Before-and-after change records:
^^^^^^^^
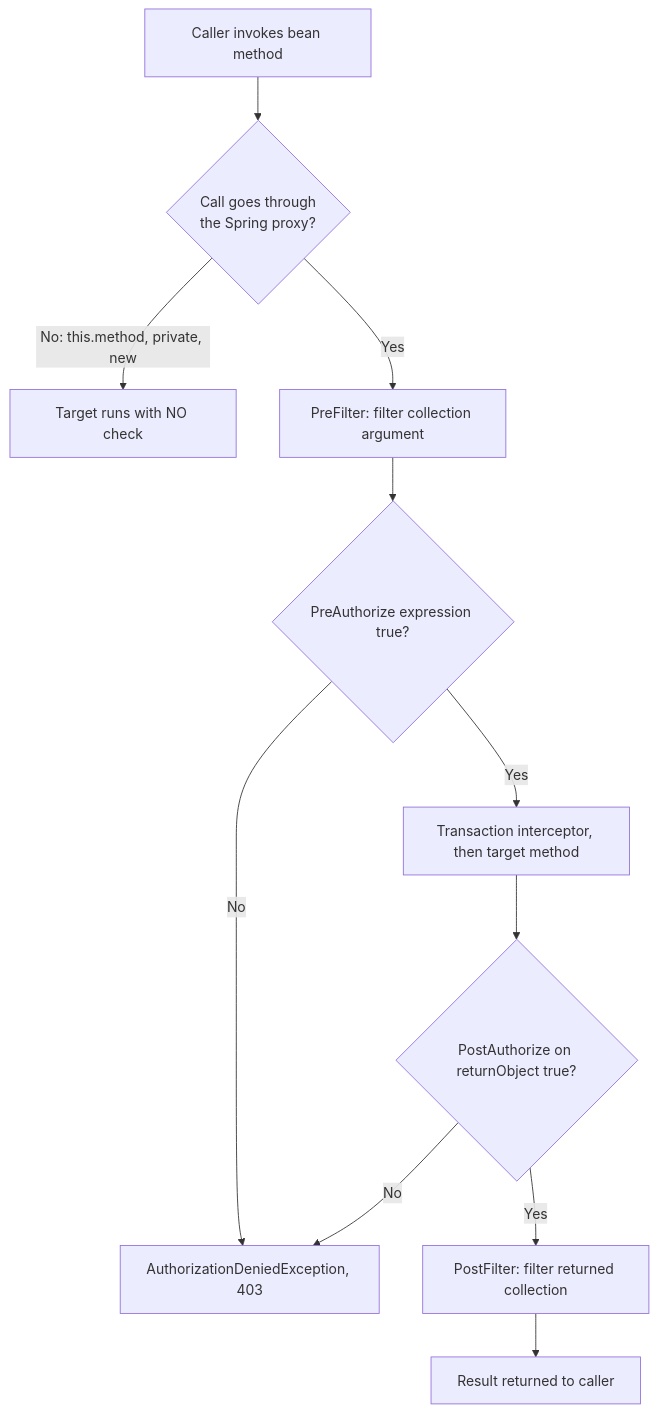
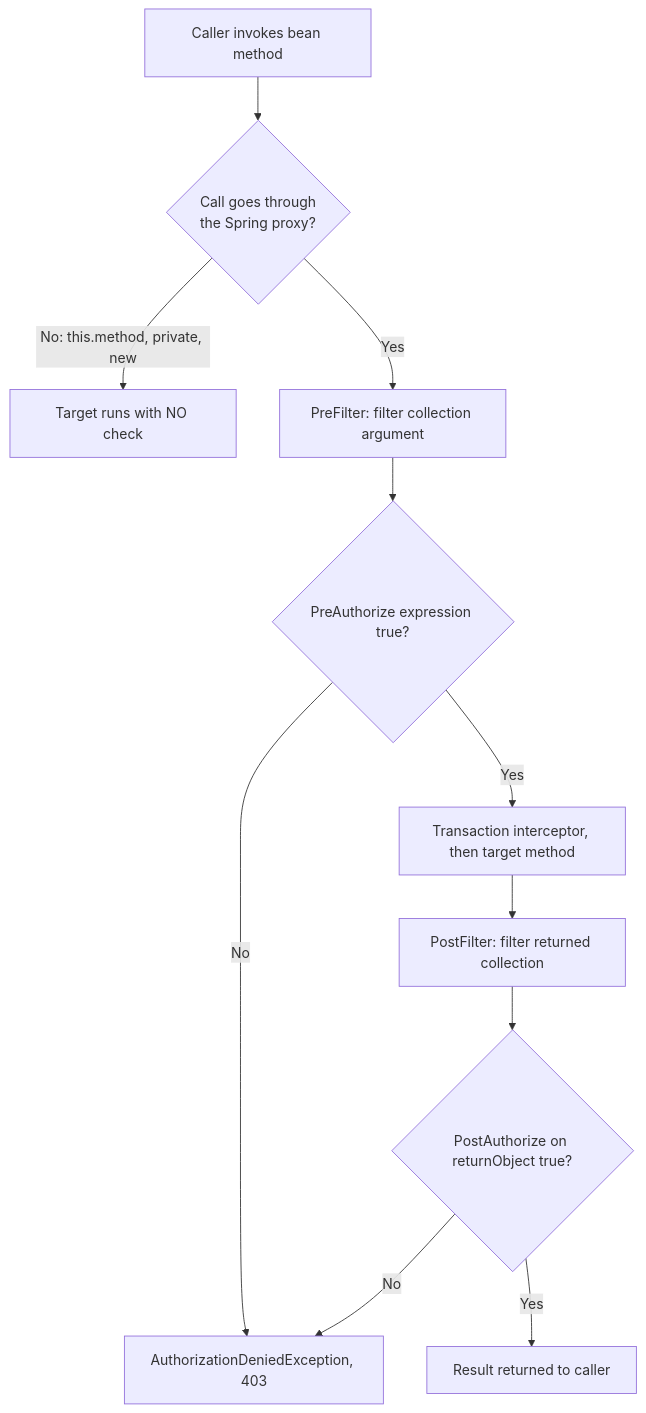
One commit to vishalhulawale/knowledge-base changed the second of 2 diagrams in docs/spring-security-oauth2/02-authentication-vs-authorization-method-security.md. Above: the diagram before and after it, drawn with Mermaid. The commit also changed other lines of this file and 6 other files, not shown here.

````diff
--- a/docs/spring-security-oauth2/02-authentication-vs-authorization-method-security.md
+++ b/docs/spring-security-oauth2/02-authentication-vs-authorization-method-security.md
@@ -128,13 +124,13 @@
 ```mermaid
 flowchart TD
     A["Caller invokes bean method"] --> B{"Call goes through<br/>the Spring proxy?"}
     B -- "No: this.method, private, new" --> X["Target runs with NO check"]
     B -- Yes --> C["PreFilter: filter collection argument"]
     C --> D{"PreAuthorize expression true?"}
     D -- No --> E["AuthorizationDeniedException, 403"]
     D -- Yes --> F["Transaction interceptor, then target method"]
-    F --> G{"PostAuthorize on returnObject true?"}
+    F --> H["PostFilter: filter returned collection"]
+    H --> G{"PostAuthorize on returnObject true?"}
     G -- No --> E
-    G -- Yes --> H["PostFilter: filter returned collection"]
-    H --> I["Result returned to caller"]
+    G -- Yes --> I["Result returned to caller"]
 ```
````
^^^^^^^^
Go through the records above and copy every line holding the word "returned".

[Your solution]
+    F --> H["PostFilter: filter returned collection"]
-    G -- Yes --> H["PostFilter: filter returned collection"]
-    H --> I["Result returned to caller"]
+    G -- Yes --> I["Result returned to caller"]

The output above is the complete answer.